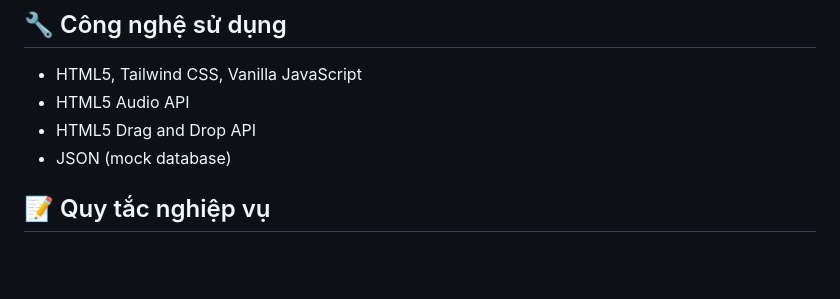
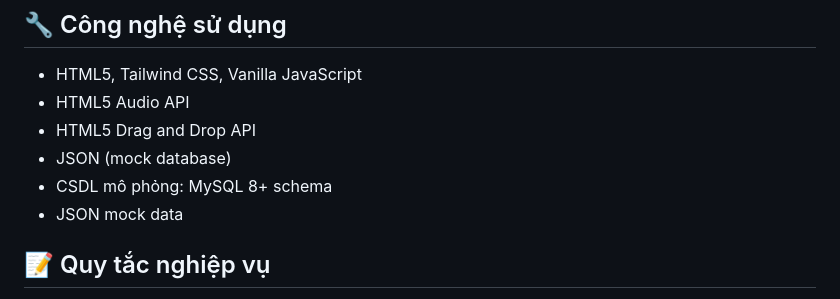
Before and after one commit to Harihuynh2007/harihuynh2007.github.io, a Markdown page: README.md, the part around the change. Rendered like a GitHub page; blank space fills up the shorter version.

```diff
--- a/README.md
+++ b/README.md
@@ -156,7 +156,8 @@ Chi tiết tại `test-cases/test-cases.md`
 - HTML5 Audio API
 - HTML5 Drag and Drop API
 - JSON (mock database)
-
+- CSDL mô phỏng: MySQL 8+ schema
+- JSON mock data
 ## 📝 Quy tắc nghiệp vụ
 
 1. **Unique track in playlist:** Một bài hát chỉ xuất hiện 1 lần trong mỗi playlist
```
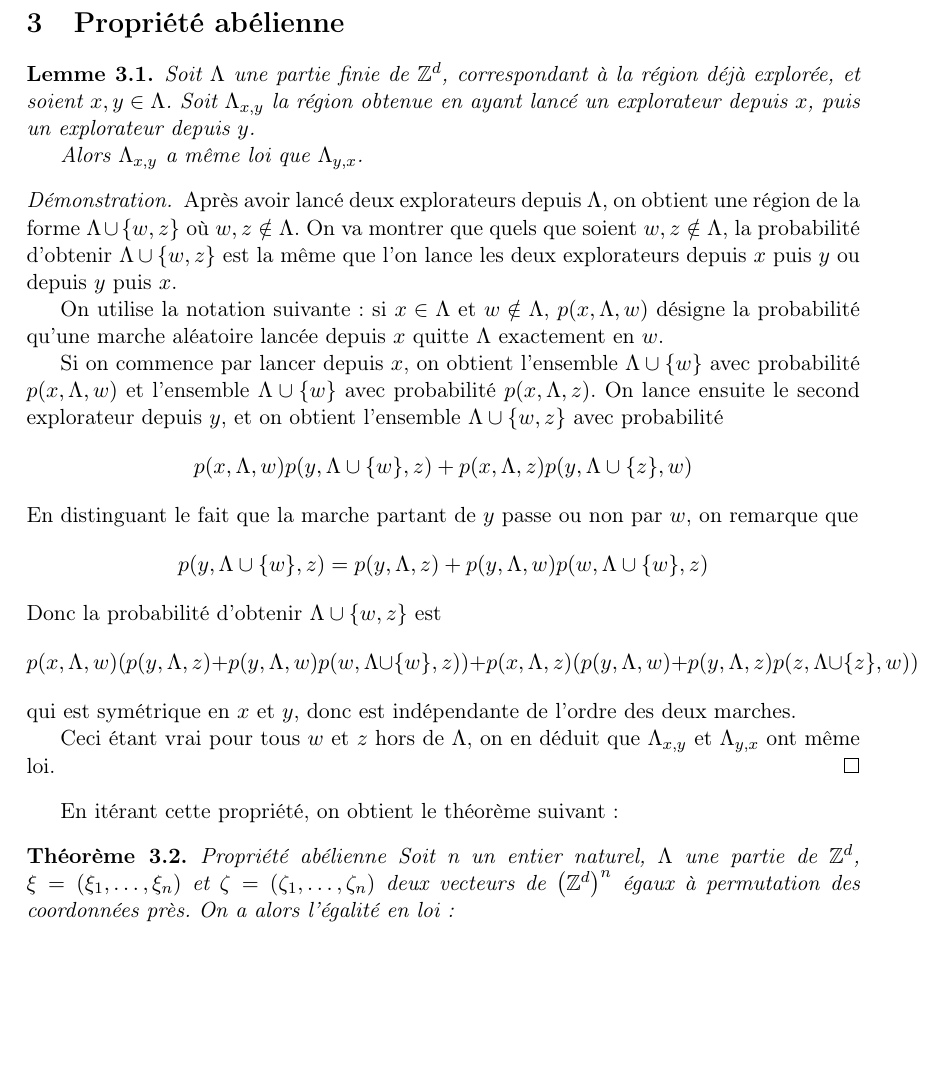
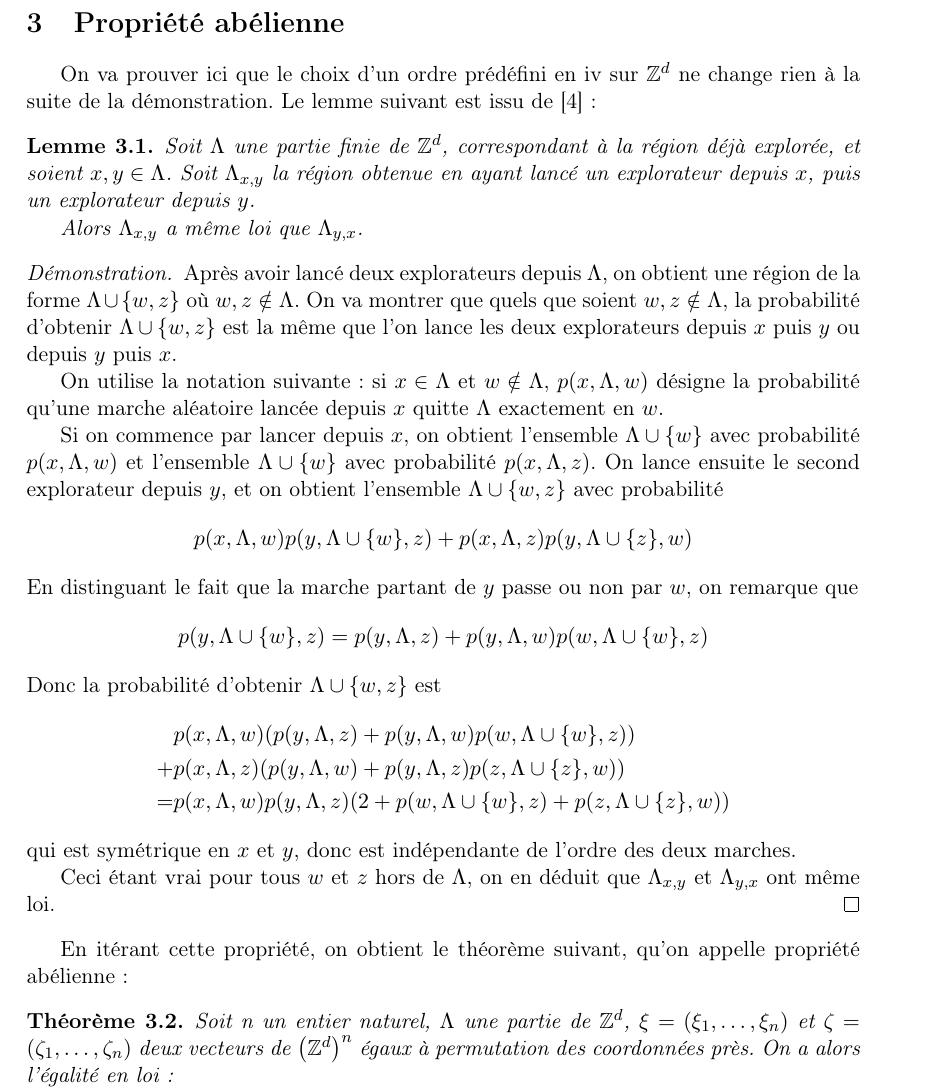
Before and after one commit to lahaut/memoire-DLA, a LaTeX document (document_final.tex): part of page 7 of 24, cut so that both start at the same text, the shorter picture padded with empty space. Compiled offline with pdfLaTeX; the source files are stored in an older character set and shown here as Unicode.

Commit message:
fin de la propriété abélienne

```diff
--- a/document_final.tex
+++ b/document_final.tex
@@ -184,6 +184,7 @@ Introduisons dès à présent quelques définitions qui nous seront utiles par l
  \newpage
  \section{Propriété abélienne}
  \label{abel}
+ On va prouver ici que le choix d'un ordre prédéfini en \ref{iii} sur $\mathbb{Z}^d$ ne change rien à la suite de la démonstration. Le lemme suivant est issu de \cite{ref4} :
  \begin{Lemme}
  Soit $\Lambda$ une partie finie de $\mathbb{Z}^d$, correspondant à la région déjà explorée, et soient $x,y \in \Lambda$. Soit $\Lambda_{x,y}$ la région obtenue en ayant lancé un explorateur depuis $x$, puis un explorateur depuis $y$.
 
@@ -199,14 +200,17 @@ Introduisons dès à présent quelques définitions qui nous seront utiles par l
  En distinguant le fait que la marche partant de $y$ passe ou non par $w$, on remarque que
  \[p(y,\Lambda\cup \{w\},z) = p(y,\Lambda,z) + p(y,\Lambda,w)p(w,\Lambda\cup \{w\},z) \]
  Donc la probabilité d'obtenir $\Lambda \cup \{w,z \}$ est
- \[ p(x,\Lambda,w) (p(y,\Lambda,z) + p(y,\Lambda,w)p(w,\Lambda\cup \{w\},z)) + p(x,\Lambda,z) (p(y,\Lambda,w) + p(y,\Lambda,z)p(z,\Lambda\cup \{z\},w)) \]
+ \begin{align*}
+  &p(x,\Lambda,w) (p(y,\Lambda,z) + p(y,\Lambda,w)p(w,\Lambda\cup \{w\},z)) \\+& p(x,\Lambda,z) (p(y,\Lambda,w) + p(y,\Lambda,z)p(z,\Lambda\cup \{z\},w))
+  \\=&p(x,\Lambda,w)p(y,\Lambda,z)(2+p(w,\Lambda\cup \{w\},z)+p(z,\Lambda\cup \{z\},w))
+ \end{align*}
  qui est symétrique en $x$ et $y$, donc est indépendante de l'ordre des deux marches.
 
  Ceci étant vrai pour tous $w$ et $z$ hors de $\Lambda$, on en déduit que $\Lambda_{x,y}$ et  $\Lambda_{y,x}$ ont même loi.
  \end{proof}
 
- En itérant cette propriété, on obtient le théorème suivant :
-\begin{The}{Propriété abélienne}
+ En itérant cette propriété, on obtient le théorème suivant, qu'on appelle propriété abélienne :
+\begin{The}
 Soit n un entier naturel, $\Lambda$ une partie de $\mathbb{Z}^d$, $\xi=(\xi_1,\dots,\xi_n)$ et $\zeta=(\zeta_1,\dots,\zeta_n)$ deux vecteurs de $\left(\mathbb{Z}^d\right)^n$ égaux à permutation des coordonnées près. On a alors l'égalité en loi :
 \begin{equation*}
  A(\Lambda,\xi)=A(\Lambda,\zeta)
```
Also changed, not shown: document_final.pdf, document_final.tex (4 more changed lines), 2 other files.
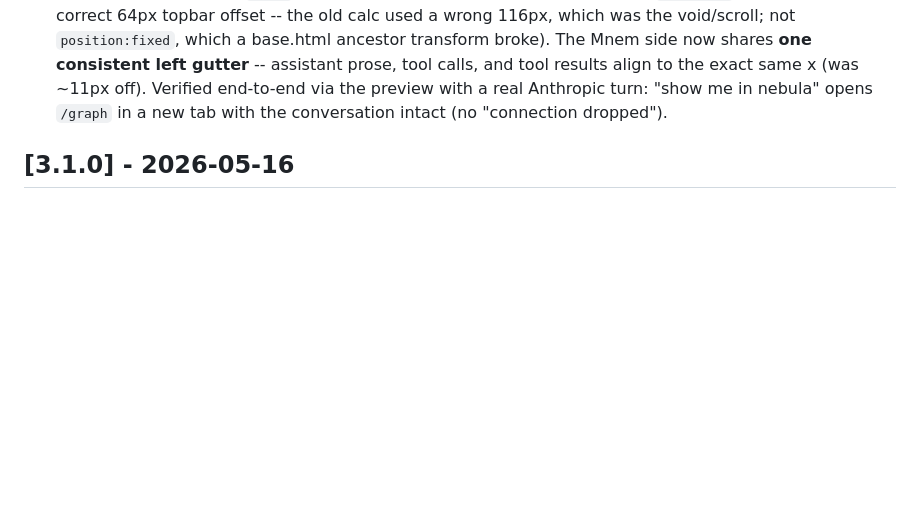
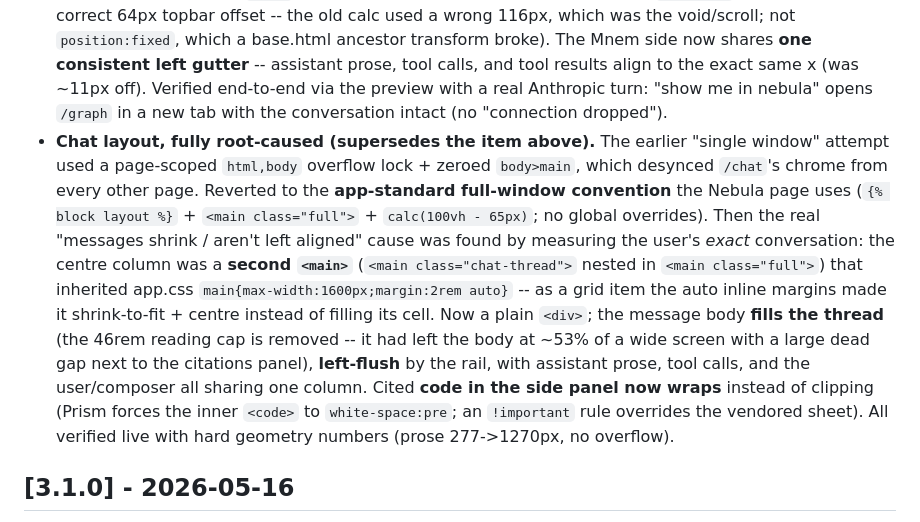
Before and after one commit to mmct-jsc/mnemo, a Markdown page: CHANGELOG.md, the part around the change. Rendered like a GitHub page; blank space fills up the shorter version.

Commit message:
docs(changelog): v3.2.0 -- chat layout root-caused (fill/left-flush/code-wrap)
The "single window" item was superseded: reverted the html,body
over-reach to the app-standard full-window convention; the real
shrink cause was a nested <main>; removed the 46rem cap so the body
fills the thread left-flush; cited code wraps in the side panel. All
live-verified. __version__ stays 3.2.0 (release/3.2.0 unreleased --
this is the same release, finalized).

```diff
--- a/CHANGELOG.md
+++ b/CHANGELOG.md
@@ -84,6 +84,27 @@ serious pre-existing defects this release now fixes.
   preview with a real Anthropic turn: "show me in nebula" opens
   `/graph` in a new tab with the conversation intact (no "connection
   dropped").
+- **Chat layout, fully root-caused (supersedes the item above).** The
+  earlier "single window" attempt used a page-scoped `html,body`
+  overflow lock + zeroed `body>main`, which desynced `/chat`'s chrome
+  from every other page. Reverted to the **app-standard full-window
+  convention** the Nebula page uses (`{% block layout %}` +
+  `<main class="full">` + `calc(100vh - 65px)`; no global overrides).
+  Then the real "messages shrink / aren't left aligned" cause was
+  found by measuring the user's *exact* conversation: the centre
+  column was a **second `<main>`** (`<main class="chat-thread">`
+  nested in `<main class="full">`) that inherited app.css
+  `main{max-width:1600px;margin:2rem auto}` -- as a grid item the
+  auto inline margins made it shrink-to-fit + centre instead of
+  filling its cell. Now a plain `<div>`; the message body **fills the
+  thread** (the 46rem reading cap is removed -- it had left the body
+  at ~53% of a wide screen with a large dead gap next to the
+  citations panel), **left-flush** by the rail, with assistant prose,
+  tool calls, and the user/composer all sharing one column.
+  Cited **code in the side panel now wraps** instead of clipping
+  (Prism forces the inner `<code>` to `white-space:pre`; an
+  `!important` rule overrides the vendored sheet). All verified live
+  with hard geometry numbers (prose 277->1270px, no overflow).
 
 ## [3.1.0] - 2026-05-16
 
```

### [Exercise brief]
Restate the entries above word for word, keeping pictures out of the copy.

### [Result of this task]
Before and after one commit to Harihuynh2007/harihuynh2007.github.io, a Markdown page: README.md, the part around the change. Rendered like a GitHub page; blank space fills up the shorter version.

```diff
--- a/README.md
+++ b/README.md
@@ -156,7 +156,8 @@ Chi tiết tại `test-cases/test-cases.md`
 - HTML5 Audio API
 - HTML5 Drag and Drop API
 - JSON (mock database)
-
+- CSDL mô phỏng: MySQL 8+ schema
+- JSON mock data
 ## 📝 Quy tắc nghiệp vụ
 
 1. **Unique track in playlist:** Một bài hát chỉ xuất hiện 1 lần trong mỗi playlist
```
Before and after one commit to lahaut/memoire-DLA, a LaTeX document (document_final.tex): part of page 7 of 24, cut so that both start at the same text, the shorter picture padded with empty space. Compiled offline with pdfLaTeX; the source files are stored in an older character set and shown here as Unicode.

Commit message:
fin de la propriété abélienne

```diff
--- a/document_final.tex
+++ b/document_final.tex
@@ -184,6 +184,7 @@ Introduisons dès à présent quelques définitions qui nous seront utiles par l
  \newpage
  \section{Propriété abélienne}
  \label{abel}
+ On va prouver ici que le choix d'un ordre prédéfini en \ref{iii} sur $\mathbb{Z}^d$ ne change rien à la suite de la démonstration. Le lemme suivant est issu de \cite{ref4} :
  \begin{Lemme}
  Soit $\Lambda$ une partie finie de $\mathbb{Z}^d$, correspondant à la région déjà explorée, et soient $x,y \in \Lambda$. Soit $\Lambda_{x,y}$ la région obtenue en ayant lancé un explorateur depuis $x$, puis un explorateur depuis $y$.
 
@@ -199,14 +200,17 @@ Introduisons dès à présent quelques définitions qui nous seront utiles par l
  En distinguant le fait que la marche partant de $y$ passe ou non par $w$, on remarque que
  \[p(y,\Lambda\cup \{w\},z) = p(y,\Lambda,z) + p(y,\Lambda,w)p(w,\Lambda\cup \{w\},z) \]
  Donc la probabilité d'obtenir $\Lambda \cup \{w,z \}$ est
- \[ p(x,\Lambda,w) (p(y,\Lambda,z) + p(y,\Lambda,w)p(w,\Lambda\cup \{w\},z)) + p(x,\Lambda,z) (p(y,\Lambda,w) + p(y,\Lambda,z)p(z,\Lambda\cup \{z\},w)) \]
+ \begin{align*}
+  &p(x,\Lambda,w) (p(y,\Lambda,z) + p(y,\Lambda,w)p(w,\Lambda\cup \{w\},z)) \\+& p(x,\Lambda,z) (p(y,\Lambda,w) + p(y,\Lambda,z)p(z,\Lambda\cup \{z\},w))
+  \\=&p(x,\Lambda,w)p(y,\Lambda,z)(2+p(w,\Lambda\cup \{w\},z)+p(z,\Lambda\cup \{z\},w))
+ \end{align*}
  qui est symétrique en $x$ et $y$, donc est indépendante de l'ordre des deux marches.
 
  Ceci étant vrai pour tous $w$ et $z$ hors de $\Lambda$, on en déduit que $\Lambda_{x,y}$ et  $\Lambda_{y,x}$ ont même loi.
  \end{proof}
 
- En itérant cette propriété, on obtient le théorème suivant :
-\begin{The}{Propriété abélienne}
+ En itérant cette propriété, on obtient le théorème suivant, qu'on appelle propriété abélienne :
+\begin{The}
 Soit n un entier naturel, $\Lambda$ une partie de $\mathbb{Z}^d$, $\xi=(\xi_1,\dots,\xi_n)$ et $\zeta=(\zeta_1,\dots,\zeta_n)$ deux vecteurs de $\left(\mathbb{Z}^d\right)^n$ égaux à permutation des coordonnées près. On a alors l'égalité en loi :
 \begin{equation*}
  A(\Lambda,\xi)=A(\Lambda,\zeta)
```
Also changed, not shown: document_final.pdf, document_final.tex (4 more changed lines), 2 other files.
Before and after one commit to mmct-jsc/mnemo, a Markdown page: CHANGELOG.md, the part around the change. Rendered like a GitHub page; blank space fills up the shorter version.

Commit message:
docs(changelog): v3.2.0 -- chat layout root-caused (fill/left-flush/code-wrap)
The "single window" item was superseded: reverted the html,body
over-reach to the app-standard full-window convention; the real
shrink cause was a nested <main>; removed the 46rem cap so the body
fills the thread left-flush; cited code wraps in the side panel. All
live-verified. __version__ stays 3.2.0 (release/3.2.0 unreleased --
this is the same release, finalized).

```diff
--- a/CHANGELOG.md
+++ b/CHANGELOG.md
@@ -84,6 +84,27 @@ serious pre-existing defects this release now fixes.
   preview with a real Anthropic turn: "show me in nebula" opens
   `/graph` in a new tab with the conversation intact (no "connection
   dropped").
+- **Chat layout, fully root-caused (supersedes the item above).** The
+  earlier "single window" attempt used a page-scoped `html,body`
+  overflow lock + zeroed `body>main`, which desynced `/chat`'s chrome
+  from every other page. Reverted to the **app-standard full-window
+  convention** the Nebula page uses (`{% block layout %}` +
+  `<main class="full">` + `calc(100vh - 65px)`; no global overrides).
+  Then the real "messages shrink / aren't left aligned" cause was
+  found by measuring the user's *exact* conversation: the centre
+  column was a **second `<main>`** (`<main class="chat-thread">`
+  nested in `<main class="full">`) that inherited app.css
+  `main{max-width:1600px;margin:2rem auto}` -- as a grid item the
+  auto inline margins made it shrink-to-fit + centre instead of
+  filling its cell. Now a plain `<div>`; the message body **fills the
+  thread** (the 46rem reading cap is removed -- it had left the body
+  at ~53% of a wide screen with a large dead gap next to the
+  citations panel), **left-flush** by the rail, with assistant prose,
+  tool calls, and the user/composer all sharing one column.
+  Cited **code in the side panel now wraps** instead of clipping
+  (Prism forces the inner `<code>` to `white-space:pre`; an
+  `!important` rule overrides the vendored sheet). All verified live
+  with hard geometry numbers (prose 277->1270px, no overflow).
 
 ## [3.1.0] - 2026-05-16
 
```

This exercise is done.